It'd be better if all the characters felt deeper, not just the dad. He's the most obvious because of how quickly and strongly he reacts, but they're all caricatures of what they're supposed to be. Fosterdad is too cool hip painter that relates to her. Fostermom is the awkward scientist who's bad at showing how she cares, and has a lingering secret. Together the two of them go too far in spoiling their foster kid. Biological dad is crazy, abusive, flies into a rage at nothing. Friend from school is a quirky bullied artist who just gets her and supports her unconditionally.
Even in her own story, she moves through her character growth too quickly. Why is she already standing up to her father and declaring proudly that they're not the same? Why's she so confident in that? Why was she so accepting and trusting of being offered access to a workshop to do art or sitting right next to her foster dad imitating him while watching cartoons? She's supposed to be troubled, let her be.

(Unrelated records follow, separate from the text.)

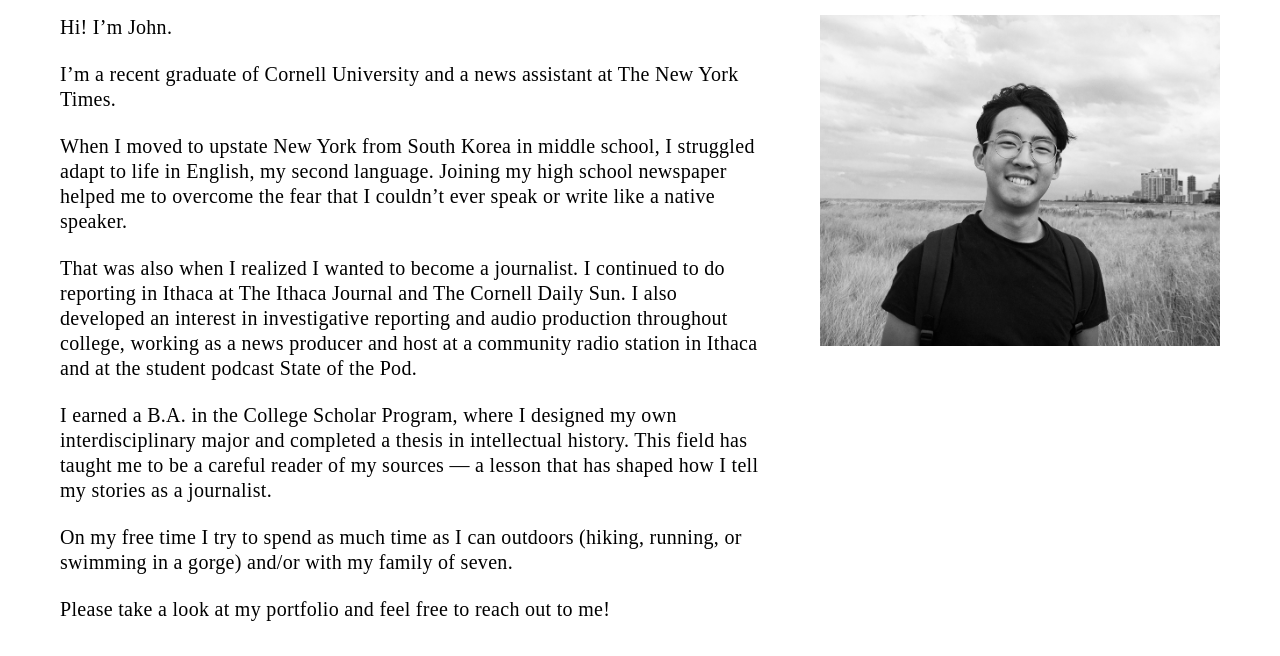
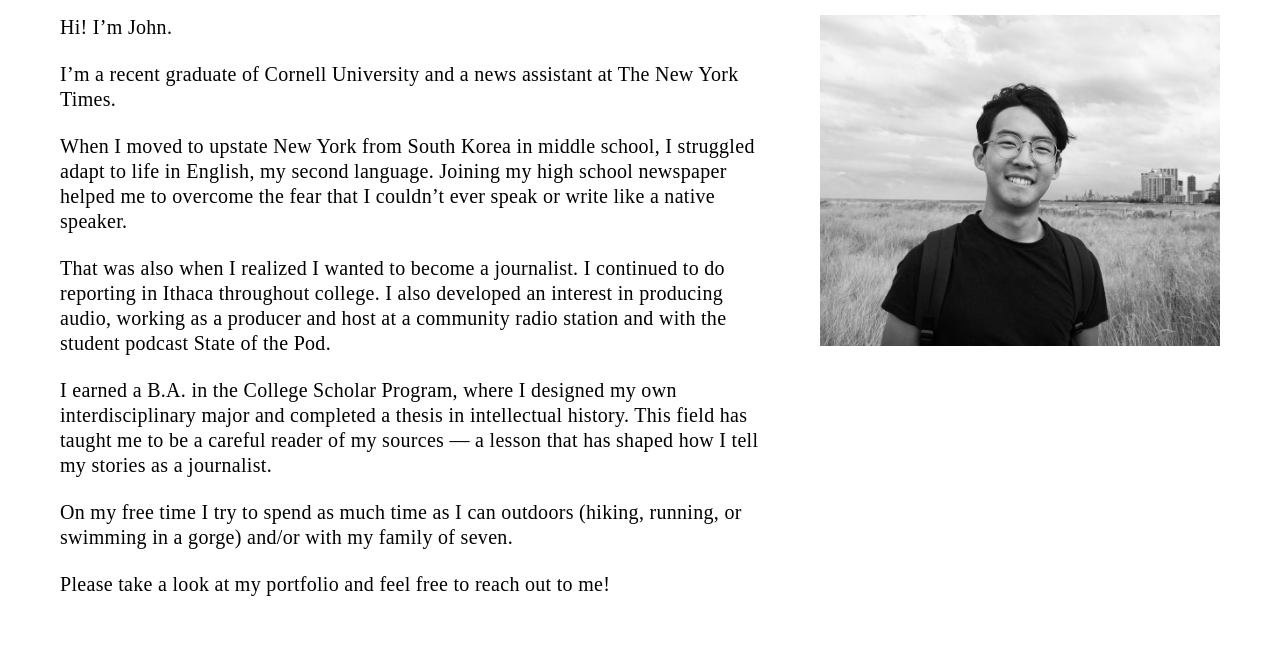
Before and after one commit to jyoon926/John-Yoon, a plain HTML site: page index.html in a window 1280 px wide. Shown: the part 105-761 px from the top of the page. Drawn offline with nearby package versions, Linux system fonts and the light colour scheme; a web font is replaced by a local one.

Commit message:
Update index.html

```diff
--- a/index.html
+++ b/index.html
@@ -40,7 +40,7 @@
                 <p>Hi! I’m John.</p>
                 <p>I’m a recent graduate of Cornell University and a news assistant at The New York Times.</p>
                 <p>When I moved to upstate New York from South Korea in middle school, I struggled adapt to life in English, my second language. Joining my high school newspaper helped me to overcome the fear that I couldn’t ever speak or write like a native speaker.</p>
-                <p>That was also when I realized I wanted to become a journalist. I continued to do reporting in Ithaca at The Ithaca Journal and The Cornell Daily Sun. I also developed an interest in investigative reporting and audio production throughout college, working as a news producer and host at a community radio station in Ithaca and at the student podcast State of the Pod.</p>
+                <p>That was also when I realized I wanted to become a journalist. I continued to do reporting in Ithaca throughout college. I also developed an interest in producing audio, working as a producer and host at a community radio station and with the student podcast State of the Pod.</p>
                 <p>I earned a B.A. in the College Scholar Program, where I designed my own interdisciplinary major and completed a thesis in intellectual history. This field has taught me to be a careful reader of my sources — a lesson that has shaped how I tell my stories as a journalist.</p>
                 <p>On my free time I try to spend as much time as I can outdoors (hiking, running, or swimming in a gorge) and/or with my family of seven.</p>
                 <p>Please take a look at my portfolio and feel free to reach out to me!</p>
```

It's also poorly researched. It doesn't feel like an actual foster home at all. They're not meant to replace your real home, until you're adopted the goal is still to get you back to your parents once it's safe. They're advised not to buy stuff excessively that the biological parents can't compete with. They'd also be coached on when, how, and if biological parents have visitation with their children yet. And if that visitation needs to be supervised or not, from dad's outbursts they clearly do. In which case a foster parent should ask if she even wants to see him first. Then talk to her about what happened after and reaffirm that she's her own person. There'd also be a lot of struggling and awkwardness between the kid and her foster home where they try to feel out each other, get used to a new person they know nothing about, where she learns the family rules, and they learn to support her. But instead everything just falls into place neatly and perfectly. It's all too pristine.